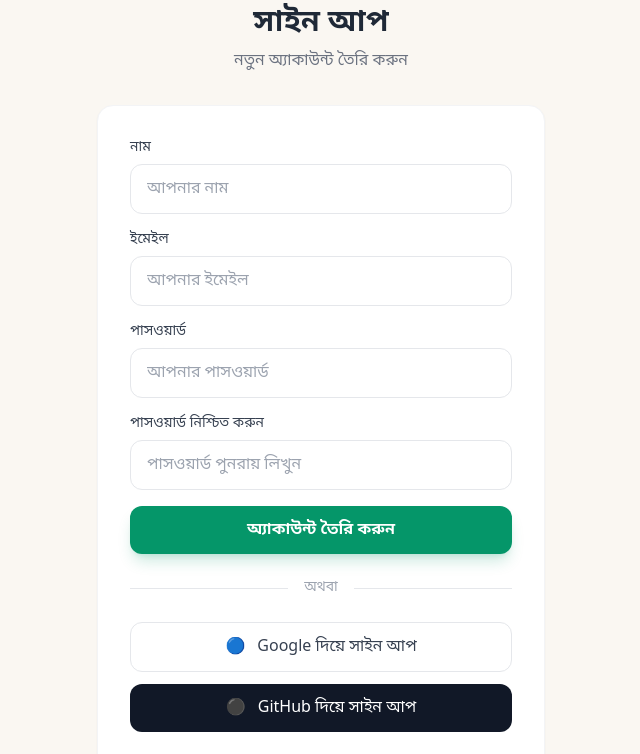
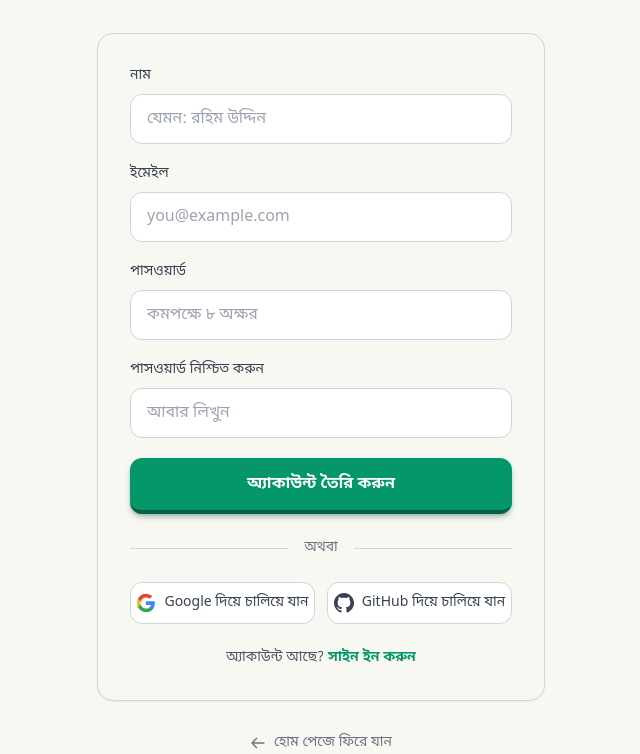
Before and after one commit to ferduslabs/B14-A7-BazarDor, a Next.js app: page /signup in a window 1280 px wide. Shown: the part 298-1052 px from the top of the page, without its empty margins (319-959 px from the left). Built offline with nearby package versions, Linux system fonts and the light colour scheme.

Commit message:
Update signin and signup pages to match Figma design

```diff
--- a/app/signin/page.js
+++ b/app/signin/page.js
@@ -53,35 +53,34 @@ function SignInContent() {
   };
 
   return (
-    <div className="container mx-auto px-4 py-16">
-      <div className="max-w-md mx-auto">
+    <div className="min-h-screen bg-[#f8f8f2] flex flex-col items-center justify-center px-4 py-12">
+      <div className="w-full max-w-md">
         <div className="text-center mb-8">
-          <div className="text-5xl mb-4">🛒</div>
-          <h1 className="text-3xl font-bold text-gray-800 mb-2">
-            সাইন ইন
+          <h1 className="text-3xl md:text-4xl font-bold text-gray-800 mb-3">
+            সাইন ইন করুন
           </h1>
-          <p className="text-gray-500">
-            আপনার অ্যাকাউন্টে লগইন করুন
+          <p className="text-gray-500 text-base">
+            আপনার অ্যাকাউন্টে প্রবেশ করুন
           </p>
         </div>
 
-        <div className="bg-white rounded-2xl shadow-sm border border-gray-100 p-6 md:p-8">
-          <form onSubmit={handleSubmit} className="space-y-4">
+        <div className="bg-[#f8f8f2] border border-gray-300 rounded-2xl p-6 md:p-8 shadow-sm">
+          <form onSubmit={handleSubmit} className="space-y-5">
             <div>
-              <label className="block text-sm font-medium text-gray-700 mb-1.5">
+              <label className="block text-sm font-medium text-gray-700 mb-2">
                 ইমেইল
               </label>
               <input
                 type="email"
                 value={email}
                 onChange={(e) => setEmail(e.target.value)}
-                placeholder="আপনার ইমেইল"
-                className="w-full px-4 py-3 border border-gray-200 rounded-xl focus:outline-none focus:border-dhaner-shobuj/50 focus:ring-2 focus:ring-dhaner-shobuj/20 transition-all text-gray-800 placeholder-gray-400"
+                placeholder="you@example.com"
+                className="w-full px-4 py-3 bg-white border border-gray-300 rounded-xl focus:outline-none focus:border-emerald-500 focus:ring-2 focus:ring-emerald-500/20 transition-all text-gray-800 placeholder-gray-400"
               />
             </div>
 
             <div>
-              <label className="block text-sm font-medium text-gray-700 mb-1.5">
+              <label className="block text-sm font-medium text-gray-700 mb-2">
                 পাসওয়ার্ড
               </label>
               <input
@@ -89,53 +88,72 @@ function SignInContent() {
                 value={password}
                 onChange={(e) => setPassword(e.target.value)}
                 placeholder="আপনার পাসওয়ার্ড"
-                className="w-full px-4 py-3 border border-gray-200 rounded-xl focus:outline-none focus:border-dhaner-shobuj/50 focus:ring-2 focus:ring-dhaner-shobuj/20 transition-all text-gray-800 placeholder-gray-400"
+                className="w-full px-4 py-3 bg-white border border-gray-300 rounded-xl focus:outline-none focus:border-emerald-500 focus:ring-2 focus:ring-emerald-500/20 transition-all text-gray-800 placeholder-gray-400"
               />
             </div>
 
             <button
               type="submit"
               disabled={loading}
-              className="w-full bg-dhaner-shobuj hover:bg-emerald-700 text-white font-semibold py-3 rounded-xl transition-colors disabled:opacity-50 disabled:cursor-not-allowed shadow-lg shadow-dhaner-shobuj/20"
+              className="w-full bg-emerald-600 hover:bg-emerald-700 text-white font-semibold py-3.5 rounded-xl transition-colors disabled:opacity-50 disabled:cursor-not-allowed shadow-md shadow-emerald-900/30 border-b-4 border-emerald-800 hover:border-emerald-900 active:border-b-2 active:translate-y-0.5"
             >
-              {loading ? "লোড হচ্ছে..." : "সাইন ইন"}
+              {loading ? "লোড হচ্ছে..." : "সাইন ইন করুন"}
             </button>
           </form>
 
           <div className="flex items-center gap-4 my-6">
-            <div className="flex-1 h-px bg-gray-200"></div>
-            <span className="text-sm text-gray-400">অথবা</span>
-            <div className="flex-1 h-px bg-gray-200"></div>
+            <div className="flex-1 h-px bg-gray-300"></div>
+            <span className="text-sm text-gray-500">অথবা</span>
+            <div className="flex-1 h-px bg-gray-300"></div>
           </div>
 
-          <div className="space-y-3">
+          <div className="flex gap-3">
             <button
               onClick={() => handleSocialLogin("google")}
               disabled={loading}
-              className="w-full flex items-center justify-center gap-3 bg-white border border-gray-200 hover:bg-gray-50 text-gray-700 font-medium py-3 rounded-xl transition-colors disabled:opacity-50"
+              className="flex-1 flex items-center justify-center gap-2 bg-white border border-gray-300 hover:bg-gray-50 text-gray-700 font-medium py-2.5 rounded-xl transition-colors disabled:opacity-50 text-sm"
             >
-              <span>🔵</span>
-              Google দিয়ে লগইন
+              <svg className="w-5 h-5" viewBox="0 0 24 24">
+                <path fill="#4285F4" d="M22.56 12.25c0-.78-.07-1.53-.2-2.25H12v4.26h5.92c-.26 1.37-1.04 2.53-2.21 3.31v2.77h3.57c2.08-1.92 3.28-4.74 3.28-8.09z"/>
+                <path fill="#34A853" d="M12 23c2.97 0 5.46-.98 7.28-2.66l-3.57-2.77c-.98.66-2.23 1.06-3.71 1.06-2.86 0-5.29-1.93-6.16-4.53H2.18v2.84C3.99 20.53 7.7 23 12 23z"/>
+                <path fill="#FBBC05" d="M5.84 14.09c-.22-.66-.35-1.36-.35-2.09s.13-1.43.35-2.09V7.07H2.18C1.43 8.55 1 10.22 1 12s.43 3.45 1.18 4.93l2.85-2.22.81-.62z"/>
+                <path fill="#EA4335" d="M12 5.38c1.62 0 3.06.56 4.21 1.64l3.15-3.15C17.45 2.09 14.97 1 12 1 7.7 1 3.99 3.47 2.18 7.07l3.66 2.84c.87-2.6 3.3-4.53 6.16-4.53z"/>
+              </svg>
+              Google দিয়ে চালিয়ে যান
             </button>
             <button
               onClick={() => handleSocialLogin("github")}
               disabled={loading}
-              className="w-full flex items-center justify-center gap-3 bg-gray-900 hover:bg-gray-800 text-white font-medium py-3 rounded-xl transition-colors disabled:opacity-50"
+              className="flex-1 flex items-center justify-center gap-2 bg-white border border-gray-300 hover:bg-gray-50 text-gray-700 font-medium py-2.5 rounded-xl transition-colors disabled:opacity-50 text-sm"
             >
-              <span>⚫</span>
-              GitHub দিয়ে লগইন
+              <svg className="w-5 h-5" viewBox="0 0 24 24" fill="currentColor">
+                <path d="M12 0c-6.626 0-12 5.373-12 12 0 5.302 3.438 9.8 8.207 11.387.599.111.793-.261.793-.577v-2.234c-3.338.726-4.033-1.416-4.033-1.416-.546-1.387-1.333-1.756-1.333-1.756-1.089-.745.083-.729.083-.729 1.205.084 1.839 1.237 1.839 1.237 1.07 1.834 2.807 1.304 3.492.997.107-.775.418-1.305.762-1.604-2.665-.305-5.467-1.334-5.467-5.931 0-1.311.469-2.381 1.236-3.221-.124-.303-.535-1.524.117-3.176 0 0 1.008-.322 3.301 1.23.957-.266 1.983-.399 3.003-.404 1.02.005 2.047.138 3.006.404 2.291-1.552 3.297-1.23 3.297-1.23.653 1.653.242 2.874.118 3.176.77.84 1.235 1.911 1.235 3.221 0 4.609-2.807 5.624-5.479 5.921.43.372.823 1.102.823 2.222v3.293c0 .319.192.694.801.576 4.765-1.589 8.199-6.086 8.199-11.386 0-6.627-5.373-12-12-12z"/>
+              </svg>
+              GitHub দিয়ে চালিয়ে যান
             </button>
           </div>
 
-          <p className="text-center text-sm text-gray-500 mt-6">
+          <p className="text-center text-sm text-gray-600 mt-6">
             অ্যাকাউন্ট নেই?{" "}
             <Link
               href={`/signup?redirect=${encodeURIComponent(redirect)}`}
-              className="text-dhaner-shobuj hover:text-emerald-700 font-medium"
+              className="text-emerald-600 hover:text-emerald-700 font-semibold"
             >
               সাইন আপ করুন
             </Link>
           </p>
+        </div>
+
+        <div className="text-center mt-8">
+          <Link
+            href="/"
+            className="inline-flex items-center gap-2 text-gray-500 hover:text-gray-700 text-sm transition-colors"
+          >
+            <svg className="w-4 h-4" fill="none" stroke="currentColor" viewBox="0 0 24 24">
+              <path strokeLinecap="round" strokeLinejoin="round" strokeWidth={2} d="M10 19l-7-7m0 0l7-7m-7 7h18" />
+            </svg>
+            হোম পেজে ফিরে যান
+          </Link>
         </div>
       </div>
     </div>
@@ -144,7 +162,7 @@ function SignInContent() {
 
 export default function SignInPage() {
   return (
-    <Suspense fallback={<div className="container mx-auto px-4 py-16 text-center text-gray-500">লোড হচ্ছে...</div>}>
+    <Suspense fallback={<div className="min-h-screen bg-[#f8f8f2] flex items-center justify-center text-gray-500">লোড হচ্ছে...</div>}>
       <SignInContent />
     </Suspense>
   );
--- a/app/signup/page.js
+++ b/app/signup/page.js
@@ -63,115 +63,133 @@ function SignUpContent() {
   };
 
   return (
-    <div className="container mx-auto px-4 py-16">
-      <div className="max-w-md mx-auto">
+    <div className="min-h-screen bg-[#f8f8f2] flex flex-col items-center justify-center px-4 py-12">
+      <div className="w-full max-w-md">
         <div className="text-center mb-8">
-          <div className="text-5xl mb-4">🛒</div>
-          <h1 className="text-3xl font-bold text-gray-800 mb-2">
-            সাইন আপ
+          <h1 className="text-3xl md:text-4xl font-bold text-gray-800 mb-3">
+            অ্যাকাউন্ট তৈরি করুন
           </h1>
-          <p className="text-gray-500">
-            নতুন অ্যাকাউন্ট তৈরি করুন
+          <p className="text-gray-500 text-base">
+            বিনা খরচে সাইন আপ করে সব বিস্তারিত দাম দেখুন।
           </p>
         </div>
 
-        <div className="bg-white rounded-2xl shadow-sm border border-gray-100 p-6 md:p-8">
-          <form onSubmit={handleSubmit} className="space-y-4">
+        <div className="bg-[#f8f8f2] border border-gray-300 rounded-2xl p-6 md:p-8 shadow-sm">
+          <form onSubmit={handleSubmit} className="space-y-5">
             <div>
-              <label className="block text-sm font-medium text-gray-700 mb-1.5">
+              <label className="block text-sm font-medium text-gray-700 mb-2">
                 নাম
               </label>
               <input
                 type="text"
                 value={name}
                 onChange={(e) => setName(e.target.value)}
-                placeholder="আপনার নাম"
-                className="w-full px-4 py-3 border border-gray-200 rounded-xl focus:outline-none focus:border-dhaner-shobuj/50 focus:ring-2 focus:ring-dhaner-shobuj/20 transition-all text-gray-800 placeholder-gray-400"
+                placeholder="যেমন: রহিম উদ্দিন"
+                className="w-full px-4 py-3 bg-white border border-gray-300 rounded-xl focus:outline-none focus:border-emerald-500 focus:ring-2 focus:ring-emerald-500/20 transition-all text-gray-800 placeholder-gray-400"
               />
             </div>
 
             <div>
-              <label className="block text-sm font-medium text-gray-700 mb-1.5">
+              <label className="block text-sm font-medium text-gray-700 mb-2">
                 ইমেইল
               </label>
               <input
                 type="email"
                 value={email}
                 onChange={(e) => setEmail(e.target.value)}
-                placeholder="আপনার ইমেইল"
-                className="w-full px-4 py-3 border border-gray-200 rounded-xl focus:outline-none focus:border-dhaner-shobuj/50 focus:ring-2 focus:ring-dhaner-shobuj/20 transition-all text-gray-800 placeholder-gray-400"
+                placeholder="you@example.com"
+                className="w-full px-4 py-3 bg-white border border-gray-300 rounded-xl focus:outline-none focus:border-emerald-500 focus:ring-2 focus:ring-emerald-500/20 transition-all text-gray-800 placeholder-gray-400"
               />
             </div>
 
             <div>
-              <label className="block text-sm font-medium text-gray-700 mb-1.5">
+              <label className="block text-sm font-medium text-gray-700 mb-2">
                 পাসওয়ার্ড
               </label>
               <input
                 type="password"
                 value={password}
                 onChange={(e) => setPassword(e.target.value)}
-                placeholder="আপনার পাসওয়ার্ড"
-                className="w-full px-4 py-3 border border-gray-200 rounded-xl focus:outline-none focus:border-dhaner-shobuj/50 focus:ring-2 focus:ring-dhaner-shobuj/20 transition-all text-gray-800 placeholder-gray-400"
+                placeholder="কমপক্ষে ৮ অক্ষর"
+                className="w-full px-4 py-3 bg-white border border-gray-300 rounded-xl focus:outline-none focus:border-emerald-500 focus:ring-2 focus:ring-emerald-500/20 transition-all text-gray-800 placeholder-gray-400"
               />
             </div>
 
             <div>
-              <label className="block text-sm font-medium text-gray-700 mb-1.5">
+              <label className="block text-sm font-medium text-gray-700 mb-2">
                 পাসওয়ার্ড নিশ্চিত করুন
               </label>
               <input
                 type="password"
                 value={confirmPassword}
                 onChange={(e) => setConfirmPassword(e.target.value)}
-                placeholder="পাসওয়ার্ড পুনরায় লিখুন"
-                className="w-full px-4 py-3 border border-gray-200 rounded-xl focus:outline-none focus:border-dhaner-shobuj/50 focus:ring-2 focus:ring-dhaner-shobuj/20 transition-all text-gray-800 placeholder-gray-400"
+                placeholder="আবার লিখুন"
+                className="w-full px-4 py-3 bg-white border border-gray-300 rounded-xl focus:outline-none focus:border-emerald-500 focus:ring-2 focus:ring-emerald-500/20 transition-all text-gray-800 placeholder-gray-400"
               />
             </div>
 
             <button
               type="submit"
               disabled={loading}
-              className="w-full bg-dhaner-shobuj hover:bg-emerald-700 text-white font-semibold py-3 rounded-xl transition-colors disabled:opacity-50 disabled:cursor-not-allowed shadow-lg shadow-dhaner-shobuj/20"
+              className="w-full bg-emerald-600 hover:bg-emerald-700 text-white font-semibold py-3.5 rounded-xl transition-colors disabled:opacity-50 disabled:cursor-not-allowed shadow-md shadow-emerald-900/30 border-b-4 border-emerald-800 hover:border-emerald-900 active:border-b-2 active:translate-y-0.5"
             >
               {loading ? "লোড হচ্ছে..." : "অ্যাকাউন্ট তৈরি করুন"}
             </button>
           </form>
 
           <div className="flex items-center gap-4 my-6">
-            <div className="flex-1 h-px bg-gray-200"></div>
-            <span className="text-sm text-gray-400">অথবা</span>
-            <div className="flex-1 h-px bg-gray-200"></div>
+            <div className="flex-1 h-px bg-gray-300"></div>
+            <span className="text-sm text-gray-500">অথবা</span>
+            <div className="flex-1 h-px bg-gray-300"></div>
           </div>
 
-          <div className="space-y-3">
+          <div className="flex gap-3">
             <button
               onClick={() => handleSocialLogin("google")}
               disabled={loading}
-              className="w-full flex items-center justify-center gap-3 bg-white border border-gray-200 hover:bg-gray-50 text-gray-700 font-medium py-3 rounded-xl transition-colors disabled:opacity-50"
+              className="flex-1 flex items-center justify-center gap-2 bg-white border border-gray-300 hover:bg-gray-50 text-gray-700 font-medium py-2.5 rounded-xl transition-colors disabled:opacity-50 text-sm"
             >
-              <span>🔵</span>
-              Google দিয়ে সাইন আপ
+              <svg className="w-5 h-5" viewBox="0 0 24 24">
+                <path fill="#4285F4" d="M22.56 12.25c0-.78-.07-1.53-.2-2.25H12v4.26h5.92c-.26 1.37-1.04 2.53-2.21 3.31v2.77h3.57c2.08-1.92 3.28-4.74 3.28-8.09z"/>
+                <path fill="#34A853" d="M12 23c2.97 0 5.46-.98 7.28-2.66l-3.57-2.77c-.98.66-2.23 1.06-3.71 1.06-2.86 0-5.29-1.93-6.16-4.53H2.18v2.84C3.99 20.53 7.7 23 12 23z"/>
+                <path fill="#FBBC05" d="M5.84 14.09c-.22-.66-.35-1.36-.35-2.09s.13-1.43.35-2.09V7.07H2.18C1.43 8.55 1 10.22 1 12s.43 3.45 1.18 4.93l2.85-2.22.81-.62z"/>
+                <path fill="#EA4335" d="M12 5.38c1.62 0 3.06.56 4.21 1.64l3.15-3.15C17.45 2.09 14.97 1 12 1 7.7 1 3.99 3.47 2.18 7.07l3.66 2.84c.87-2.6 3.3-4.53 6.16-4.53z"/>
+              </svg>
+              Google দিয়ে চালিয়ে যান
             </button>
             <button
               onClick={() => handleSocialLogin("github")}
               disabled={loading}
-              className="w-full flex items-center justify-center gap-3 bg-gray-900 hover:bg-gray-800 text-white font-medium py-3 rounded-xl transition-colors disabled:opacity-50"
+              className="flex-1 flex items-center justify-center gap-2 bg-white border border-gray-300 hover:bg-gray-50 text-gray-700 font-medium py-2.5 rounded-xl transition-colors disabled:opacity-50 text-sm"
             >
-              <span>⚫</span>
-              GitHub দিয়ে সাইন আপ
+              <svg className="w-5 h-5" viewBox="0 0 24 24" fill="currentColor">
+                <path d="M12 0c-6.626 0-12 5.373-12 12 0 5.302 3.438 9.8 8.207 11.387.599.111.793-.261.793-.577v-2.234c-3.338.726-4.033-1.416-4.033-1.416-.546-1.387-1.333-1.756-1.333-1.756-1.089-.745.083-.729.083-.729 1.205.084 1.839 1.237 1.839 1.237 1.07 1.834 2.807 1.304 3.492.997.107-.775.418-1.305.762-1.604-2.665-.305-5.467-1.334-5.467-5.931 0-1.311.469-2.381 1.236-3.221-.124-.303-.535-1.524.117-3.176 0 0 1.008-.322 3.301 1.23.957-.266 1.983-.399 3.003-.404 1.02.005 2.047.138 3.006.404 2.291-1.552 3.297-1.23 3.297-1.23.653 1.653.242 2.874.118 3.176.77.84 1.235 1.911 1.235 3.221 0 4.609-2.807 5.624-5.479 5.921.43.372.823 1.102.823 2.222v3.293c0 .319.192.694.801.576 4.765-1.589 8.199-6.086 8.199-11.386 0-6.627-5.373-12-12-12z"/>
+              </svg>
+              GitHub দিয়ে চালিয়ে যান
             </button>
           </div>
 
-          <p className="text-center text-sm text-gray-500 mt-6">
-            ইতিমধ্যে অ্যাকাউন্ট আছে?{" "}
+          <p className="text-center text-sm text-gray-600 mt-6">
+            অ্যাকাউন্ট আছে?{" "}
             <Link
               href={`/signin?redirect=${encodeURIComponent(redirect)}`}
-              className="text-dhaner-shobuj hover:text-emerald-700 font-medium"
+              className="text-emerald-600 hover:text-emerald-700 font-semibold"
             >
               সাইন ইন করুন
             </Link>
           </p>
+        </div>
+
+        <div className="text-center mt-8">
+          <Link
+            href="/"
+            className="inline-flex items-center gap-2 text-gray-500 hover:text-gray-700 text-sm transition-colors"
+          >
+            <svg className="w-4 h-4" fill="none" stroke="currentColor" viewBox="0 0 24 24">
+              <path strokeLinecap="round" strokeLinejoin="round" strokeWidth={2} d="M10 19l-7-7m0 0l7-7m-7 7h18" />
+            </svg>
+            হোম পেজে ফিরে যান
+          </Link>
         </div>
       </div>
     </div>
@@ -180,7 +198,7 @@ function SignUpContent() {
 
 export default function SignUpPage() {
   return (
-    <Suspense fallback={<div className="container mx-auto px-4 py-16 text-center text-gray-500">লোড হচ্ছে...</div>}>
+    <Suspense fallback={<div className="min-h-screen bg-[#f8f8f2] flex items-center justify-center text-gray-500">লোড হচ্ছে...</div>}>
       <SignUpContent />
     </Suspense>
   );
```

Exercise ▸
Each line above where the word "function" occurs should be copied out.

Reply ▸
@@ -53,35 +53,34 @@ function SignInContent() {
@@ -89,53 +88,72 @@ function SignInContent() {
@@ -144,7 +162,7 @@ function SignInContent() {
 export default function SignInPage() {
@@ -63,115 +63,133 @@ function SignUpContent() {
@@ -180,7 +198,7 @@ function SignUpContent() {
 export default function SignUpPage() {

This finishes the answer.